■ YOUR TASK
Within the records that follow, find every line containing the string "focus". Copy those lines.
──────── DATA SECTION ────────
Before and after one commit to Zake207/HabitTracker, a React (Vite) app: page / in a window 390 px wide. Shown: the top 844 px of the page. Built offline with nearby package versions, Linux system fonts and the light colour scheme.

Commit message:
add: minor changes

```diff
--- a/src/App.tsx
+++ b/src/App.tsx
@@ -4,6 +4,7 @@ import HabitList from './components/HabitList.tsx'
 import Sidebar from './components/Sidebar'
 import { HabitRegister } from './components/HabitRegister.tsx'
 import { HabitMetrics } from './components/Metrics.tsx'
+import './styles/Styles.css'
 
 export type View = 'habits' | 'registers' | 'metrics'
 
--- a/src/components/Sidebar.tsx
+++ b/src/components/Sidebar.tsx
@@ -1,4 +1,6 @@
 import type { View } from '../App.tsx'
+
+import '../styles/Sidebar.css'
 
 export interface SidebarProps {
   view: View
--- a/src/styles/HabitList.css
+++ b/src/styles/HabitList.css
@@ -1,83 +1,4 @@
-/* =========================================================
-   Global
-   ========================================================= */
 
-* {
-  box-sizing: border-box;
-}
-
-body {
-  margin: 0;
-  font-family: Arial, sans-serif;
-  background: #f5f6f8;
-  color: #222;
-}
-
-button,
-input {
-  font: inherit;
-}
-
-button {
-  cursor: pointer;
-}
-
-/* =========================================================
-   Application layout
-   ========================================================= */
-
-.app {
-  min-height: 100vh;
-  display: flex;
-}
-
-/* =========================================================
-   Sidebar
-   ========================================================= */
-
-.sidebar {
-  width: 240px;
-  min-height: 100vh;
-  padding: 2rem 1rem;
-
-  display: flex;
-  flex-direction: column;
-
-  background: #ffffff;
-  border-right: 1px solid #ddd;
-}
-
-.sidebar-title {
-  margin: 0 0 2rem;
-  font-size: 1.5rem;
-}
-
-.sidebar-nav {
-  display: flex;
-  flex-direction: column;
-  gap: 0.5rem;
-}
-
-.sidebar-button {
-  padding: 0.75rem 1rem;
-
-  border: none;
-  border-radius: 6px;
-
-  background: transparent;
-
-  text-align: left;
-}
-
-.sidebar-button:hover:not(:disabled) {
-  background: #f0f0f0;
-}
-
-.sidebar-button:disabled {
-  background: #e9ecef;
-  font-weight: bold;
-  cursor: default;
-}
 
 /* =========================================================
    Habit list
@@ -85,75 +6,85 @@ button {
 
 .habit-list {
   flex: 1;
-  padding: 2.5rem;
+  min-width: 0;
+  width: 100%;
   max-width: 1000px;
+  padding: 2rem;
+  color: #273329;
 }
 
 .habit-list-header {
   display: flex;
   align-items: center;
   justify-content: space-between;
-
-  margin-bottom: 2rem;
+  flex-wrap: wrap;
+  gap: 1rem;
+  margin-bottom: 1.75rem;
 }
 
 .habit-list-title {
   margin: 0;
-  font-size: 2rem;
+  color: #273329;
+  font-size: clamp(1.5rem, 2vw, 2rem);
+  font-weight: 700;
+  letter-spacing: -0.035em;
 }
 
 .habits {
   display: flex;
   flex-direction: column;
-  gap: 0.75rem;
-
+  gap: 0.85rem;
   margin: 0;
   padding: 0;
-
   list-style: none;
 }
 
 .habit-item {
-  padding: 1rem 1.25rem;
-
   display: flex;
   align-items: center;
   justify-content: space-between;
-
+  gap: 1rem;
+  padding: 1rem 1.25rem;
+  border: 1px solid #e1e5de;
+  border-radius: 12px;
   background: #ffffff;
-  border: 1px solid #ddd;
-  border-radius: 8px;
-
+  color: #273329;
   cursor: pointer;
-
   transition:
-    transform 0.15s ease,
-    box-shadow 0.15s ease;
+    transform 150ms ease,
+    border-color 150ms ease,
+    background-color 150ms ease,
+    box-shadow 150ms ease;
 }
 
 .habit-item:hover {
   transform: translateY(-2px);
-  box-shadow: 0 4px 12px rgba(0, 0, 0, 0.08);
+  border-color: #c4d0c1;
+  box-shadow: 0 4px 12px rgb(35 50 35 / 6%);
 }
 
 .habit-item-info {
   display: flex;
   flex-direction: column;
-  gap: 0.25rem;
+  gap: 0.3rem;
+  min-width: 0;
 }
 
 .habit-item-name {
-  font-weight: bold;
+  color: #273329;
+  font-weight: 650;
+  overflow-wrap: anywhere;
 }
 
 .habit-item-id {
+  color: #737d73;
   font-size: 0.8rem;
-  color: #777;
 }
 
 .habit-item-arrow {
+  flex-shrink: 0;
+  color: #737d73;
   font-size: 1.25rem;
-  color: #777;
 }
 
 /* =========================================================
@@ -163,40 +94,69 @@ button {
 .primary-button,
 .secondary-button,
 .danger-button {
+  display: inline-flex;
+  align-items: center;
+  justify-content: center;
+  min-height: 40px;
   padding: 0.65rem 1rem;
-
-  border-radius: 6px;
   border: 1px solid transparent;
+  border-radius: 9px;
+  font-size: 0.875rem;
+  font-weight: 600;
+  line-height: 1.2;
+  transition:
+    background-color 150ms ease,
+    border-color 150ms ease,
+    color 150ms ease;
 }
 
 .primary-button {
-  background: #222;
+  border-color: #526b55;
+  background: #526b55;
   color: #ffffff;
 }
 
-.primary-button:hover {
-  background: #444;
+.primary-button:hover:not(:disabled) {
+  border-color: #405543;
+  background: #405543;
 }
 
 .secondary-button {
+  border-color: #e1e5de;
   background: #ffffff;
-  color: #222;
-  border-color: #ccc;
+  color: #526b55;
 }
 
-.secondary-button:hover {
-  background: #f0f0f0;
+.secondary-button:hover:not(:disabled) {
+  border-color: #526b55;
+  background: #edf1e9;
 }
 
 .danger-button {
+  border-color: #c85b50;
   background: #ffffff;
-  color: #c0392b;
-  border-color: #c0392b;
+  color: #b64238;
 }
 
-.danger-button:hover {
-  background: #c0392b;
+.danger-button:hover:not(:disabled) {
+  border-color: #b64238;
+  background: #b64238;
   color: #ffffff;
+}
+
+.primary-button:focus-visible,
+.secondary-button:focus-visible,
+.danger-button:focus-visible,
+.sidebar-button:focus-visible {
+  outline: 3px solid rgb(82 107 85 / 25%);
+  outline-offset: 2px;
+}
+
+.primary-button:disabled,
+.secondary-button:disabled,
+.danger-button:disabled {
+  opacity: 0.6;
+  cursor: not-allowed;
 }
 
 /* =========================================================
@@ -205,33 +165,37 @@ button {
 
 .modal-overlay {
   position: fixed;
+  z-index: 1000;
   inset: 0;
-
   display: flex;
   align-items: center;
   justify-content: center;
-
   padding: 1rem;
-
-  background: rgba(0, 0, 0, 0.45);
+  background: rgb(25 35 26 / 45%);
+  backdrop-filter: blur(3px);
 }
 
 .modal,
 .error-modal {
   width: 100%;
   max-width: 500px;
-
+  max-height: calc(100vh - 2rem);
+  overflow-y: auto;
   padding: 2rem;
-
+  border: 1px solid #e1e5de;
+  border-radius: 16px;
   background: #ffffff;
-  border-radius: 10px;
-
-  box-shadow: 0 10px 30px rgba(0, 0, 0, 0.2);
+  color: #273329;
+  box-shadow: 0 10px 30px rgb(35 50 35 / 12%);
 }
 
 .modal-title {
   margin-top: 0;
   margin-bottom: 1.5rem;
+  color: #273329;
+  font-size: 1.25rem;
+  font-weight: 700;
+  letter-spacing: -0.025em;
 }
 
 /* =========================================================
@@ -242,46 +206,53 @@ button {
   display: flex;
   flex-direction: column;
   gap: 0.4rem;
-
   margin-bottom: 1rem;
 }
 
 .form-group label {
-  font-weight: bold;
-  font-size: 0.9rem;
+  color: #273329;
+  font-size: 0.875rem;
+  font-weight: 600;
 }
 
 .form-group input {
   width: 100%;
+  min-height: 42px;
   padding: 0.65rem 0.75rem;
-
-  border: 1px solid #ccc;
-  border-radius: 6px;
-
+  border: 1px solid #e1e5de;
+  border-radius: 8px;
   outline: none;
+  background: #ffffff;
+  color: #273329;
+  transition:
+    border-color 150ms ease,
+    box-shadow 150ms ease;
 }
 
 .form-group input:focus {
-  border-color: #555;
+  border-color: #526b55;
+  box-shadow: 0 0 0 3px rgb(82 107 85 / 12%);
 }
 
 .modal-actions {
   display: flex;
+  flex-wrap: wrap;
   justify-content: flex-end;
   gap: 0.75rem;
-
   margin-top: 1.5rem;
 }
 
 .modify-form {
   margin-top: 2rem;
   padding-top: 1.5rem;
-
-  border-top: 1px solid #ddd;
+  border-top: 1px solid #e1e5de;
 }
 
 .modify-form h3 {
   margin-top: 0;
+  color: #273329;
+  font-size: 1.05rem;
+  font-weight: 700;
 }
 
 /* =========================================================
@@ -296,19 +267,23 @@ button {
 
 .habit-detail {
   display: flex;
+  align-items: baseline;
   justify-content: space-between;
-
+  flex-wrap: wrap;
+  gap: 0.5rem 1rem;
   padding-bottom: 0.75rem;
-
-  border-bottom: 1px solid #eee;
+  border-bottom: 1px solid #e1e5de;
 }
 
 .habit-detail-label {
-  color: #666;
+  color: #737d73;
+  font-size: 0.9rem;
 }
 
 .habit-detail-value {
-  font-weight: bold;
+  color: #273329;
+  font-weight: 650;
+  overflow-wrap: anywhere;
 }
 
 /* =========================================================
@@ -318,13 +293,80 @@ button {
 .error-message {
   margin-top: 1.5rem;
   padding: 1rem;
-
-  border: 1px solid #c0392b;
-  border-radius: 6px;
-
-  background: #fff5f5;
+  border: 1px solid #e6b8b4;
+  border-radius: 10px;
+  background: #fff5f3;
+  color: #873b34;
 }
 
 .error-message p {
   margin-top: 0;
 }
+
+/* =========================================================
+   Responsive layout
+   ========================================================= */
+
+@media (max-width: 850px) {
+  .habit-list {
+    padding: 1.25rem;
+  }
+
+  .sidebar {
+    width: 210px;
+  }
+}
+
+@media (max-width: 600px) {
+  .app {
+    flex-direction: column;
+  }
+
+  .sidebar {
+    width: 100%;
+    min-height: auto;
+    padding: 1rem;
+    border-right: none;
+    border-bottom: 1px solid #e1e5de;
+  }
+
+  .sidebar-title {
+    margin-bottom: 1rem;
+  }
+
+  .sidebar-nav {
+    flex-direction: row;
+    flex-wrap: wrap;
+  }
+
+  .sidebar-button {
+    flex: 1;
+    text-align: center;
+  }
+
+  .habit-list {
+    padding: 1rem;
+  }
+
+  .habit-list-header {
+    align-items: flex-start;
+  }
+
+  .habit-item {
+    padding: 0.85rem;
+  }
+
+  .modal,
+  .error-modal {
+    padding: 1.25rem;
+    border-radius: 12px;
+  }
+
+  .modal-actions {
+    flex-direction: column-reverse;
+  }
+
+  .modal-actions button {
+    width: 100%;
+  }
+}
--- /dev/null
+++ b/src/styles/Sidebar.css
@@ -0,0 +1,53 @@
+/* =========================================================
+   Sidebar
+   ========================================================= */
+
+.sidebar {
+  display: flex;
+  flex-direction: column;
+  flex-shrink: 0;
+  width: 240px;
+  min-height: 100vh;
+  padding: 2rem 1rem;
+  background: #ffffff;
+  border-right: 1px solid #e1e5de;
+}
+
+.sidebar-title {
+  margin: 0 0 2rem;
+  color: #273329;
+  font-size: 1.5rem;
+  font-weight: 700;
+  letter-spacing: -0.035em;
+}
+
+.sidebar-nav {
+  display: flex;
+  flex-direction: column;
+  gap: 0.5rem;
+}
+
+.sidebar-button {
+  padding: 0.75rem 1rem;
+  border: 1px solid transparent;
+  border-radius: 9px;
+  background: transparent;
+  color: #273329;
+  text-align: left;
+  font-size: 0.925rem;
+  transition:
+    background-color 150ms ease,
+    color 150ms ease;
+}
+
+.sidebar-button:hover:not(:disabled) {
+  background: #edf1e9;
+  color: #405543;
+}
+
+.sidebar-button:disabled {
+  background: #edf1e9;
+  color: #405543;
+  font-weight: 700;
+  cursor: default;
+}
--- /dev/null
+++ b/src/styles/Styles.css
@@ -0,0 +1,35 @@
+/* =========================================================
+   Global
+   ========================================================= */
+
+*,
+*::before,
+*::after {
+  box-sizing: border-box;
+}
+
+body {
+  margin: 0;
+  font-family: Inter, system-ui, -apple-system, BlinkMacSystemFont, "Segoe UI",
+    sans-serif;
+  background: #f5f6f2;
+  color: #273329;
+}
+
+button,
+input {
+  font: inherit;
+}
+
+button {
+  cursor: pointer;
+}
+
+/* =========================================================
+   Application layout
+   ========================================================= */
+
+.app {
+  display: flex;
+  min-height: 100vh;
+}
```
────────
■ RESPONSE
+.primary-button:focus-visible,
+.secondary-button:focus-visible,
+.danger-button:focus-visible,
+.sidebar-button:focus-visible {
 .form-group input:focus {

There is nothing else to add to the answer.